I didn’t really acknowledge his feelings and I have an advanced degree in Social Work for pity sake (bad mommy, bad mommy, and bad mommy). After all, Kindergarten was a huge step for him and for someone who is not really “go with the flow,” he truly rose to the challenge successfully. Now, his carefully constructed world that took a full school year to master is coming to a crashing halt and he is free falling. Never mind that camp starts four days from now…school is ending, his beloved teacher will move on to a new class, the little community that he has come to know and love will ultimately disband as the curtain comes down on the Kindergarten finale. Well, that’s just harsh and it totally sucks. No wonder he has been beyond annoying these last two weeks to the point where I literally needed a drink last night (Mike’s Hard Lemonade, in case you’re interested) and a few hundred chocolate chip cookies.
Life is Like a Stuck Gas Pedal

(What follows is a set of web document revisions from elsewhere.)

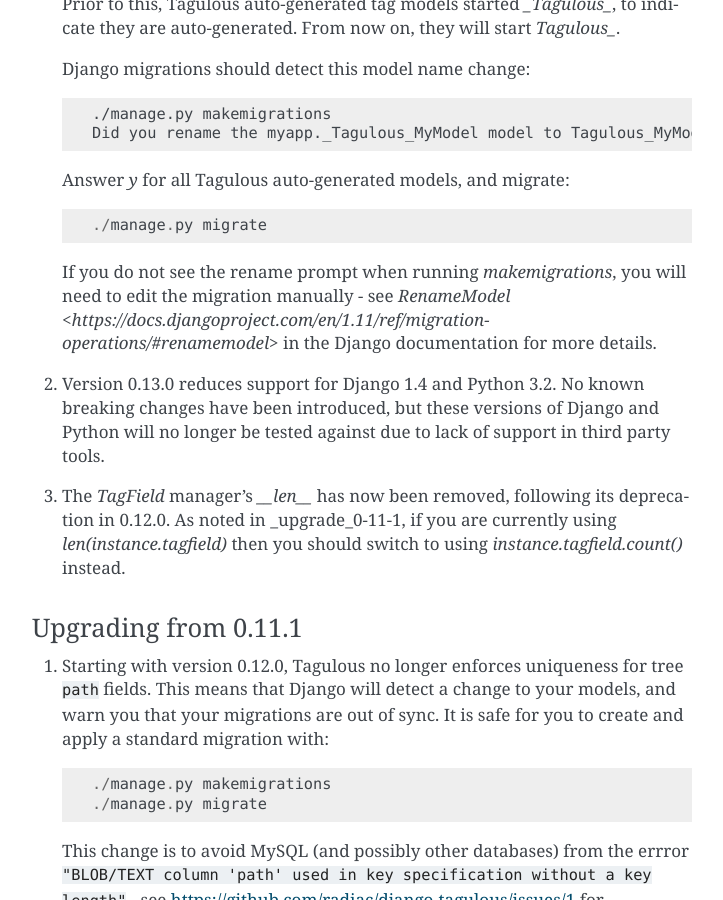
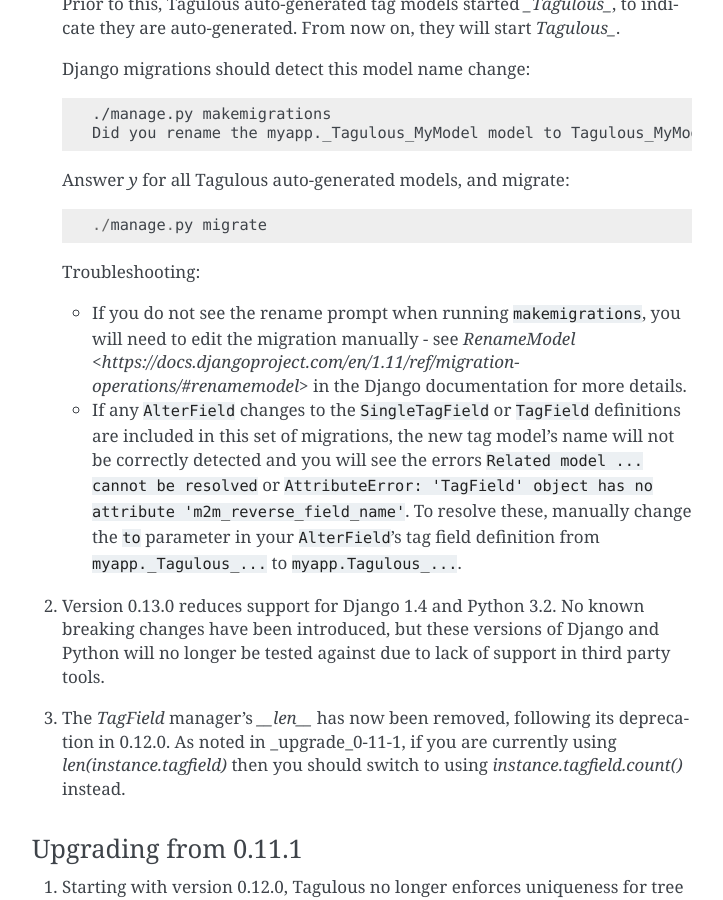
Before and after one commit to radiac/django-tagulous, a Sphinx documentation site: the page built from docs/upgrading.rst, in a window 1280 px wide and 900 px high, scrolled down 961 px. Shown: the whole window, without its empty margins (388-1111 px from the left). Built offline with Sphinx 7.4.7, drawn with Linux system fonts in a browser that asks for light colours.

Commit message:
Added troubleshooting to 0.12.0 upgrade instructions

```diff
--- a/docs/upgrading.rst
+++ b/docs/upgrading.rst
@@ -58,10 +58,19 @@
 
         ./manage.py migrate
 
-   If you do not see the rename prompt when running `makemigrations`, you will
-   need to edit the migration manually - see
-   `RenameModel <https://docs.djangoproject.com/en/1.11/ref/migration-operations/#renamemodel>`
-   in the Django documentation for more details.
+   Troubleshooting:
+
+   * If you do not see the rename prompt when running ``makemigrations``, you
+     will need to edit the migration manually - see
+     `RenameModel <https://docs.djangoproject.com/en/1.11/ref/migration-operations/#renamemodel>`
+     in the Django documentation for more details.
+   * If any ``AlterField`` changes to the ``SingleTagField`` or ``TagField``
+     definitions are included in this set of migrations, the new tag model's
+     name will not be correctly detected and you will see the errors
+     ``Related model ... cannot be resolved`` or ``AttributeError: 'TagField'
+     object has no attribute 'm2m_reverse_field_name'``. To resolve these,
+     manually change the ``to`` parameter in your ``AlterField``'s tag field definition from ``myapp._Tagulous_...`` to ``myapp.Tagulous_...``.
+
 
 2. Version 0.13.0 reduces support for Django 1.4 and Python 3.2. No known
    breaking changes have been introduced, but these versions of Django and
```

So, when I think how I completely ignored all these symptoms…I had to ask why. I mean, I am not a clueless person. Though I must be when I’m trying to repress my own feelings of bittersweet melancholy, because, like my kids, I too sense big changes around the bend. Leah will go to sleepaway camp this year for the first time and then enter her final year of elementary school, and Unit 2 will be moving on to 1st grade. Now for those of you with small children, you know that once they hit 1st grade, life is like a stuck gas pedal.
It’s ironic that from the moment our children are born we are pushing them to reach milestones right away. We try to get them on a sleep cycle, roll over, stand up, walk and talk. I remember endless playgroup conversations highlighting each child’s movement while meticulously comparing it to others. Yet, now, I really want to slow the bus down. I want the years back so I can make improvements, be more in the moment, and appreciate the sweetness of it all (oh, and if you can give me those years back without gray hair, sleep deprivation, 10 lbs, compromised breasts, and never having to change an explosive diaper, that would be really great).
Slow the Bus Down
Is that too much to ask? I guess we all know the answer to that rhetorical question.